Exercise instructions:
Please print every record that follows, keeping each one exactly as it is.

Data:
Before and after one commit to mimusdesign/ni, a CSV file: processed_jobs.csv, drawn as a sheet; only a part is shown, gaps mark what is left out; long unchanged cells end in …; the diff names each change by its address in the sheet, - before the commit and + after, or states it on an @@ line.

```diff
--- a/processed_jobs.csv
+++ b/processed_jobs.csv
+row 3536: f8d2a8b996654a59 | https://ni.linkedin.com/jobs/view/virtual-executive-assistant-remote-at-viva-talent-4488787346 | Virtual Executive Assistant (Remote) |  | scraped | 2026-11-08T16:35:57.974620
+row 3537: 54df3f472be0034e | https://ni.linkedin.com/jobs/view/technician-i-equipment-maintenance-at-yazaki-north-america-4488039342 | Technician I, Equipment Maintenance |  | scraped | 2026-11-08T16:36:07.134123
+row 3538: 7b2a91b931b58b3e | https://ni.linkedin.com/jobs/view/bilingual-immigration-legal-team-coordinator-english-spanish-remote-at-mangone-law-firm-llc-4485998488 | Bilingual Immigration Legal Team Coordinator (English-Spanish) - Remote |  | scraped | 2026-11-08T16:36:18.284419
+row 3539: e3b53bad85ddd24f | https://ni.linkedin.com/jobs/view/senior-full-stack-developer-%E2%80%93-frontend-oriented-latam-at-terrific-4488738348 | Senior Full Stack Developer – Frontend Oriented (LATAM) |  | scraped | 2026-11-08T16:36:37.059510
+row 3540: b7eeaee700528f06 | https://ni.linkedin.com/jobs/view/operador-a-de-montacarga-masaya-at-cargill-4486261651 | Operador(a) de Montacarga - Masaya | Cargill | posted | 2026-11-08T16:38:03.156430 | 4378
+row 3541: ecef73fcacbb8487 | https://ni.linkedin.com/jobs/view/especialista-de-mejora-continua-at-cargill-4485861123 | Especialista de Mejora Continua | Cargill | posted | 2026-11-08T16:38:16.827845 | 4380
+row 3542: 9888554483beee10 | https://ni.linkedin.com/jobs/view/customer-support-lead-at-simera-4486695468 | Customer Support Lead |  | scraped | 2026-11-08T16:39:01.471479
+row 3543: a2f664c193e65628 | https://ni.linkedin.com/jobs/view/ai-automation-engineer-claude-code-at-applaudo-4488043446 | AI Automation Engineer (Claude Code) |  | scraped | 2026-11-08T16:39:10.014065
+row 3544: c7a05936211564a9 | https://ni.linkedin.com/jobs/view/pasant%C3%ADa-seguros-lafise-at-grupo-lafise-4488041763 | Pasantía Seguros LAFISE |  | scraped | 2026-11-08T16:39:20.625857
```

Output below:
Before and after one commit to mimusdesign/ni, a CSV file: processed_jobs.csv, drawn as a sheet; only a part is shown, gaps mark what is left out; long unchanged cells end in …; the diff names each change by its address in the sheet, - before the commit and + after, or states it on an @@ line.

```diff
--- a/processed_jobs.csv
+++ b/processed_jobs.csv
+row 3536: f8d2a8b996654a59 | https://ni.linkedin.com/jobs/view/virtual-executive-assistant-remote-at-viva-talent-4488787346 | Virtual Executive Assistant (Remote) |  | scraped | 2026-11-08T16:35:57.974620
+row 3537: 54df3f472be0034e | https://ni.linkedin.com/jobs/view/technician-i-equipment-maintenance-at-yazaki-north-america-4488039342 | Technician I, Equipment Maintenance |  | scraped | 2026-11-08T16:36:07.134123
+row 3538: 7b2a91b931b58b3e | https://ni.linkedin.com/jobs/view/bilingual-immigration-legal-team-coordinator-english-spanish-remote-at-mangone-law-firm-llc-4485998488 | Bilingual Immigration Legal Team Coordinator (English-Spanish) - Remote |  | scraped | 2026-11-08T16:36:18.284419
+row 3539: e3b53bad85ddd24f | https://ni.linkedin.com/jobs/view/senior-full-stack-developer-%E2%80%93-frontend-oriented-latam-at-terrific-4488738348 | Senior Full Stack Developer – Frontend Oriented (LATAM) |  | scraped | 2026-11-08T16:36:37.059510
+row 3540: b7eeaee700528f06 | https://ni.linkedin.com/jobs/view/operador-a-de-montacarga-masaya-at-cargill-4486261651 | Operador(a) de Montacarga - Masaya | Cargill | posted | 2026-11-08T16:38:03.156430 | 4378
+row 3541: ecef73fcacbb8487 | https://ni.linkedin.com/jobs/view/especialista-de-mejora-continua-at-cargill-4485861123 | Especialista de Mejora Continua | Cargill | posted | 2026-11-08T16:38:16.827845 | 4380
+row 3542: 9888554483beee10 | https://ni.linkedin.com/jobs/view/customer-support-lead-at-simera-4486695468 | Customer Support Lead |  | scraped | 2026-11-08T16:39:01.471479
+row 3543: a2f664c193e65628 | https://ni.linkedin.com/jobs/view/ai-automation-engineer-claude-code-at-applaudo-4488043446 | AI Automation Engineer (Claude Code) |  | scraped | 2026-11-08T16:39:10.014065
+row 3544: c7a05936211564a9 | https://ni.linkedin.com/jobs/view/pasant%C3%ADa-seguros-lafise-at-grupo-lafise-4488041763 | Pasantía Seguros LAFISE |  | scraped | 2026-11-08T16:39:20.625857
```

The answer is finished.